» Exercise goal: Go over the material below and report every line that contains the word "Python".

» Extracted entries:
++++++++

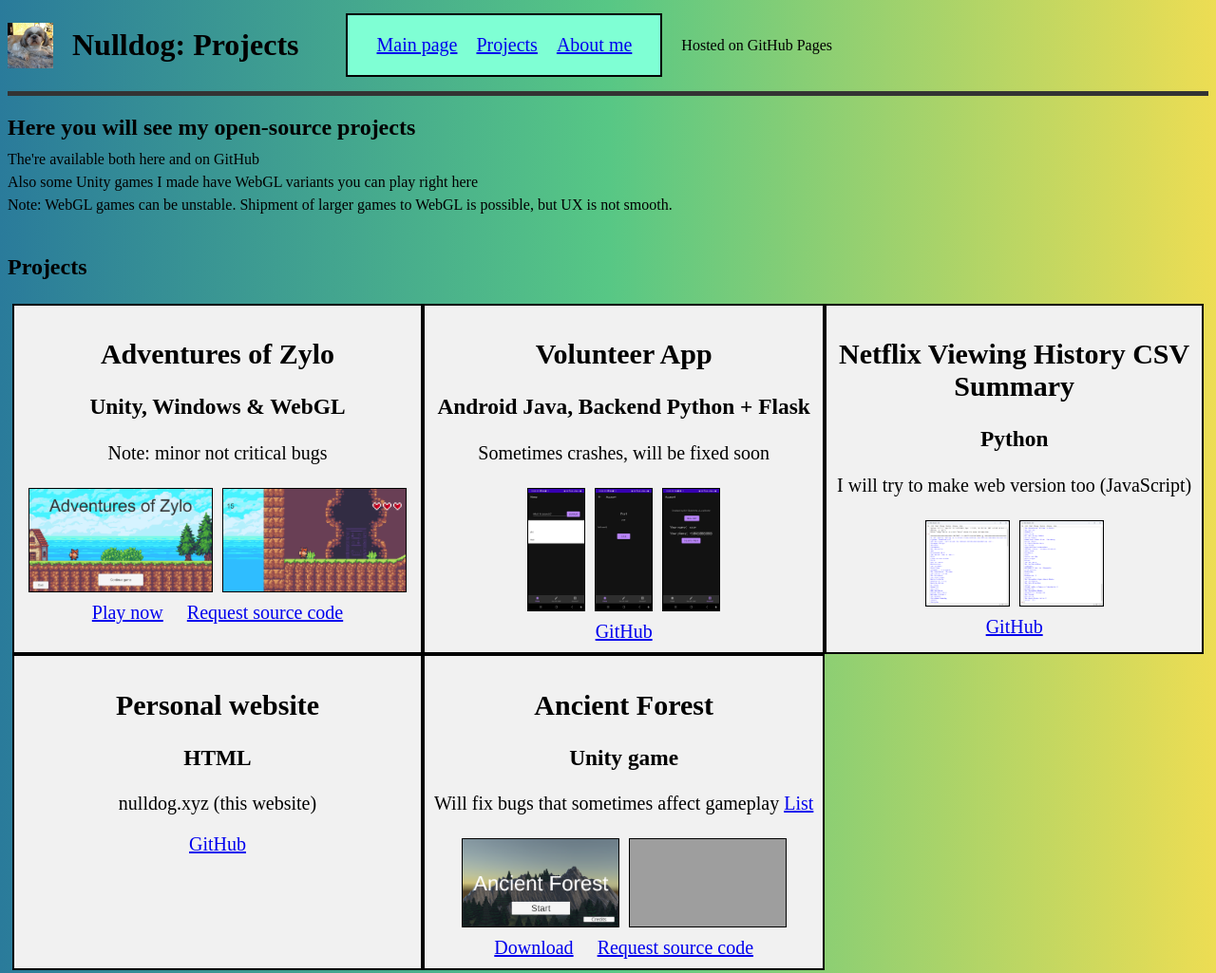
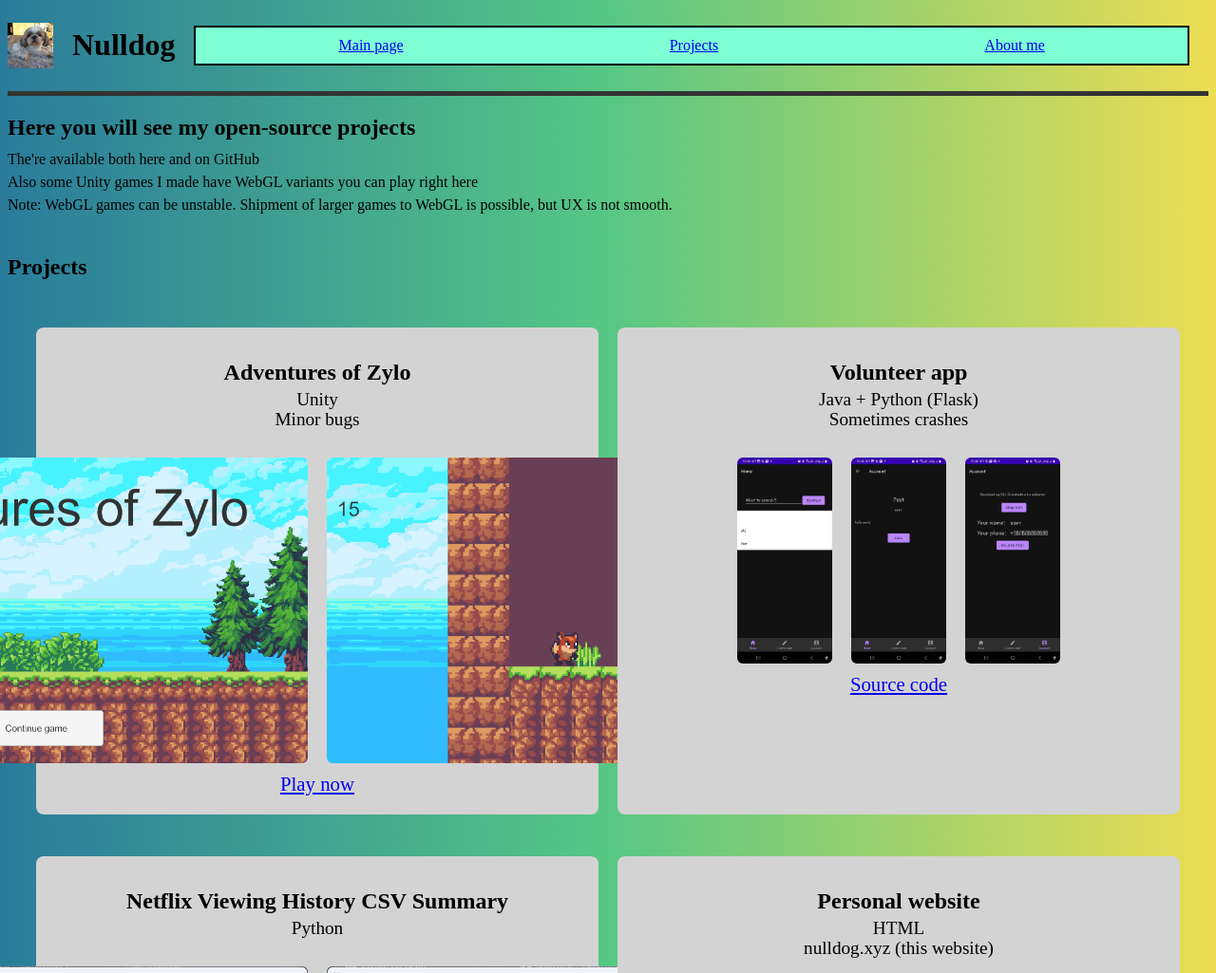
Before and after one commit to spikest3r/spikest3r.github.io, a plain HTML site: page projects.html in a window 1280 px wide. Shown: the top 1025 px of the page at 95% size. Drawn offline with Linux system fonts and the light colour scheme; grey boxes are pictures that could not be loaded.

Commit message:
site revamp, mobile friendly

```diff
--- a/projects.html
+++ b/projects.html
@@ -4,93 +4,21 @@
     <meta charset="UTF-8">
     <meta name="viewport" content="width=device-width, initial-scale=1.0">
     <link rel="icon" href="favicon.ico" type="image/x-icon">
-    <meta name="description" content="Nulldog. Here are showcased projects including Adventures of Zylo, Ancient Forest etc.">
+    <meta name="description" content="Nulldog (spikest3r). Here are showcased projects including Adventures of Zylo, Ancient Forest etc.">
+    <link rel="stylesheet" href="styles/projects.css"> <!-- Page specific stylesheet -->
+    <link rel="stylesheet" href="styles/style.css">
+    <link rel="stylesheet" href="styles/glow.css"> <!-- Optional stylesheet -->
     <title>Projects</title>
-    <style>
-        .container {
-            text-align: center;
-            align-items: center;
-            top: 50%;
-            left: 50%;
-            position: absolute;
-            -ms-transform: translate(-50%, -50%);
-            transform: translate(-50%, -50%);
-        }
-        body {
-            background: #2A7B9B;
-            background: linear-gradient(90deg, rgba(42, 123, 155, 1) 0%, rgba(87, 199, 133, 1) 50%, rgba(237, 221, 83, 1) 100%);
-        }
-        .glow {
-        color: #fff;
-        text-align: center;
-        -webkit-animation: glow 1s ease-in-out infinite alternate;
-        -moz-animation: glow 1s ease-in-out infinite alternate;
-        animation: glow 1s ease-in-out infinite alternate;
-        }
-
-        @keyframes glow {
-        from {
-            text-shadow: 0 0 10px #fff, 0 0 20px #fff, 0 0 30px #007fe6, 0 0 40px #007fe6, 0 0 50px #007fe6, 0 0 60px #007fe6, 0 0 70px #007fe6;
-        }
-        to {
-            text-shadow: 0 0 20px #fff, 0 0 30px #007fe6, 0 0 40px #007fe6, 0 0 50px #4dc4ff, 0 0 60px #4dc4ff, 0 0 70px #4dc4ff, 0 0 80px #4dc4ff;
-        }
-        }
-
-        hr {
-            border: none;
-            height: 5px;
-            /* Set the hr color */
-            background-color: #333;  /* Modern Browsers */
-        }
-
-        .project-view {
-            display: inline-grid;
-            grid-template-columns: auto auto auto;
-            background-color: transparent;
-            padding: 5px;
-        }
-
-        .project-view > div {
-            background-color: #f1f1f1;
-            border: 2px solid black;
-            padding: 10px;
-            font-size: 20px;
-            text-align: center;
-        }
-
-        .link {
-            padding: 10px;
-        }
-
-        .image-gallery {
-             margin:5px; border: 1px black solid;
-        }
-
-        .navbar {
-            display:flex; margin-left:50px;
-            padding:20px;
-            border: 2px solid black;
-            background-color: aquamarine;
-        }
-
-        .navbar > a {
-            margin-left:10px;
-            margin-right:10px;
-            font-size: 20px;
-        }
-    </style>
 </head>
 <body>
     <header style="display: flex; align-items: center;">
-        <img src="./photo_2025-05-02_12-09-13.jpg" width="48px" height="48px" />
-        <h1 style="margin-left:20px">Nulldog: Projects</h1>
-        <div class="navbar">
-            <a href="./index.html">Main page</a>
+        <img src="/images/icon.jpg" width="48px" height="48px" />
+        <h1 style="margin-left:20px">Nulldog</h1>
+        <nav>
+            <a href="/">Main page</a>
             <a href="./projects.html">Projects</a>
             <a href="./aboutme.html">About me</a>
-        </div>
-        <p style="margin-left:20px;">Hosted on GitHub Pages</p>
+        </nav>
     </header>
     <hr>
     <div>
@@ -100,64 +28,70 @@
         <p style="margin-bottom: -10px;">Note: WebGL games can be unstable. Shipment of larger games to WebGL is possible, but UX is not smooth.</p>
         <br/>
         <h2 style="padding-top: 15px;">Projects</h2>
-        <div class="project-view">
-            <div>
-                <h2>Adventures of Zylo</h2>
-                <h3>Unity, Windows & WebGL</h3>
-                <p>Note: minor not critical bugs</p>
-                <div style="display: flex; justify-content: center;">
-                    <a href="./zylo1.png"><img style="width:192px; height:108px;" class="image-gallery" src="./zylo1.png"></a>
-                    <a href="./zylo2.png"><img style="width:192px; height:108px;" class="image-gallery" src="./zylo2.png"></a>
+        <section class="projects">
+            <div class="project-group">
+            <article class="project-card">
+                <h3>Adventures of Zylo</h3>
+                <p class="tech">Unity</p>
+                <p>Minor bugs</p>
+                <div class="project-images">
+                    <img src="/images/zylo1.png" alt="Screenshot 1 Adventures of Zylo" />
+                    <img src="/images/zylo2.png" alt="Screenshot 2 Adventures of Zylo" />
                 </div>
-                <div style="display:inline;">
-                    <a class="link" href="/zylogame">Play now</a>
-                    <a class="link" href="mailto:oleg@nulldog.xyz">Request source code</a>
+                <a href="./zylogame/">Play now</a>
+            </article>
+            <article class="project-card">
+                <h3>Volunteer app</h3>
+                <p class="tech">Java + Python (Flask)</p>
+                <p>Sometimes crashes</p>
+                <div class="project-images">
+                    <img src="/images/volapp1.jpg" style="width: 100px;" alt="Screenshot 1 Volunteer App" />
+                    <img src="/images/volapp2.jpg" style="width: 100px;" alt="Screenshot 2 Volunteer App" />
+                    <img src="/images/volapp3.jpg" style="width: 100px;" alt="Screenshot 3 Volunteer App" />
                 </div>
+                <a href="https://github.com/spikest3r/VolunteerApp">Source code</a>
+            </article>
             </div>
-            <div>
-                <h2>Volunteer App</h2>
-                <h3>Android Java, Backend Python + Flask</h3>
-                <p>Sometimes crashes, will be fixed soon</p>
-                <div style="display: flex; justify-content: center;">
-                    <a href="./volapp1.jpg"><img style="width:59px; height:128px;" class="image-gallery" src="./volapp1.jpg"></a>
-                    <a href="./volapp2.jpg"><img style="width:59px; height:128px;" class="image-gallery" src="./volapp2.jpg"></a>
-                    <a href="./volapp3.jpg"><img style="width:59px; height:128px;" class="image-gallery" src="./volapp3.jpg"></a>
+            <div class="project-group">
+            <article class="project-card">
+                <h3>Netflix Viewing History CSV Summary</h3>
+                <p class="tech">Python</p>
+                <div class="project-images">
+                    <img src="/images/nvh1.png" alt="Screenshot 1 Netflix Viewing History Summary" />
+                    <img src="/images/nvh2.png" alt="Screenshot 2 Netflix Viewing History Summary" />
                 </div>
-                <div style="display:inline">
-                    <a href="https://github.com/spikest3r/VolunteerApp">GitHub</a>
+                <a href="https://github.com/spikest3r/NetflixViewingHistory">Source code</a>
+            </article>
+            <article class="project-card">
+                <h3>Personal website</h3>
+                <p class="tech">HTML</p>
+                <p>nulldog.xyz (this website)</p>
+                <div class="project-images">
+                    <img src="/images/nulldog.png" alt="Screenshot Nulldog" />
                 </div>
+                <a href="https://github.com/spikest3r/spikest3r.github.io">Source code</a>
+            </article>
             </div>
-            <div>
-                <h2>Netflix Viewing History CSV Summary</h2>
-                <h3>Python</h3>
-                <p>I will try to make web version too (JavaScript)</p>
-                <div style="display: flex; justify-content: center;">
-                    <a href="./nvh1.png"><img style="width: 87px; height: 89px" class="image-gallery" src="./nvh1.png"></a>
-                    <a href="./nvh2.png"><img style="width: 87px; height: 89px" class="image-gallery" src="./nvh2.png"></a>
+            <div class="project-group">
+            <article class="project-card">
+                <h3>Ancient Forest</h3>
+                <p class="tech">Unity</p>
+                <p>Will fix bugs that sometimes affect gameplay <a href="./bugstofix1.txt">List</a></p>
+                <div class="project-images">
+                    <img src="/images/af1.png" alt="Screenshot 1 Ancient Forest" />
+                    <img src="/images/af2.png" alt="Screenshot 2 Ancient Forest" />
                 </div>
-                <a style="display:inline" href="https://github.com/spikest3r/NetflixViewingHistory">GitHub</a>
+                <a href="https://drive.google.com/file/d/16HOQP8Iq6-GPhg8RdGRzE2UCG5QOonLG/view?usp=sharing">Download</a>
+            </article>
+            <article class="project-card">
+                <h3>Lab Escape</h3>
+                <p id="comingsoon" class="glow">
+                    Coming soon...
+                </p>
+                <p>Expected, but not guaranteed date: until May 24th 2025</p>
+            </article>
             </div>
-            <div>
-                <h2>Personal website</h2>
-                <h3>HTML</h3>
-                <p>nulldog.xyz (this website)</p>
-                <a href="https://github.com/spikest3r/spikest3r.github.io">GitHub</a>
-            </div>
-            <div>
-                <h2>Ancient Forest</h2>
-                <h3>Unity game</h3>
-                <p>Will fix bugs that sometimes affect gameplay <a href="./bugstofix1.txt">List</a></p>
-                <div style="display: flex; justify-content: center;">
-                    <a href="./af1.png"><img style="width: 164px; height: 92px" class="image-gallery" src="./af1.png"></a>
-                    <a href="./af2.png"><img style="width: 164px; height: 92px" class="image-gallery" src="./af2.png"></a>
-                </div>
-                <div style="display:inline;">
-                    <a class="link" href="https://drive.google.com/file/d/16HOQP8Iq6-GPhg8RdGRzE2UCG5QOonLG/view?usp=sharing">Download</a>
-                    <a class="link" href="mailto:oleg@nulldog.xyz">Request source code</a>
-                </div>
-            </div>
-            <!-- add by 3 because design breaks -->
-        </div>
+        </section>
     </div>
     <hr>
     <footer>
--- /dev/null
+++ b/styles/projects.css
@@ -0,0 +1,85 @@
+.projects {
+    display: grid;
+    gap: 24px;
+    padding: 20px;
+}
+
+.project-card {
+    display: flex;
+    flex-direction: column;
+    background: lightgray;
+    border-radius: 8px;
+    max-width: 100%;
+    width: 100%; /* Changed from fit-content */
+    box-sizing: border-box;
+    padding: 10px;
+    margin: 10px;
+}
+
+
+.project-card > h3 {
+    text-align: center;
+    font-size: 1.5em;
+}
+
+.project-card > p {
+    text-align: center;
+    font-size: 1.2em;
+    margin-top: -20px;
+}
+
+.project-card > a {
+    text-align: center;
+    font-size: 1.3em;
+    margin-bottom: 10px;
+}
+
+.project-images {
+    display:flex;
+    justify-content: center;
+}
+
+.project-images > img {
+    width: 100%;
+    max-width: 100%;
+    height: auto;
+    border-radius: 6px;
+    object-fit: contain;
+    display: block;
+    margin-top: 10px;
+    align-self: center;
+    margin: 10px;
+}
+
+.project-group {
+    display: flex;
+}
+
+#comingsoon {
+    font-size: 3em;
+    margin-top: 40px;
+}
+
+/* Mobile fallback: stack images vertically */
+@media (max-width: 480px) {
+  .project-images {
+    flex-direction: column;
+    overflow-x: visible;
+    justify-content: center;
+  }
+
+  .project-images img {
+    height: auto;
+    width: 90%;
+  }
+  .project-group {
+    display:contents;
+    }
+.project-card {
+    margin: 0px;
+}
+#comingsoon {
+    font-size: 2.2em;
+    margin-top: 0px;
+}
+}
--- /dev/null
+++ b/styles/style.css
@@ -0,0 +1,40 @@
+.container {
+    text-align: center;
+    align-items: center;
+    top: 50%;
+    left: 50%;
+    position: absolute;
+    -ms-transform: translate(-50%, -50%);
+    transform: translate(-50%, -50%);
+}
+
+body {
+    background: #2A7B9B;
+    background: linear-gradient(90deg, rgba(42, 123, 155, 1) 0%, rgba(87, 199, 133, 1) 50%, rgba(237, 221, 83, 1) 100%);
+}
+
+hr {
+    border: none;
+    height: 5px;
+    /* Set the hr color */
+    background-color: #333;  /* Modern Browsers */
+}
+
+nav {
+  display: flex;
+  flex-wrap: wrap;
+  justify-content: space-between;
+  width: 100%;
+  box-sizing: border-box;
+  padding: 10px;
+  border: 2px solid black;
+  background-color: aquamarine;
+  margin-left: 20px;
+  margin-right: 20px;
+}
+
+nav a {
+  flex: 1 0 auto;
+  min-width: 0;
+  text-align: center;
+}
```
Also changed, not shown: aboutme.html (+7 -58 lines), index.html (+6 -57 lines), server.js (deleted, +0 -21 lines), styles/glow.css (added, +16 -0 lines), template.html (deleted, +0 -85 lines), images/af1.png (renamed from af1.png), images/icon.jpg (renamed from photo_2025-05-02_12-09-13.jpg), images/nulldog.png (added), images/nvh1.png (renamed from nvh1.png), images/nvh2.png (renamed from nvh2.png), images/volapp1.jpg (renamed from volapp1.jpg), images/volapp2.jpg (renamed from volapp2.jpg), images/volapp3.jpg (renamed from volapp3.jpg), images/zylo1.png (renamed from zylo1.png), 1 more files, 2 other files.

++++++++

» Output:
+                <p class="tech">Java + Python (Flask)</p>
-                <h3>Android Java, Backend Python + Flask</h3>
+                <p class="tech">Python</p>
-                <h3>Python</h3>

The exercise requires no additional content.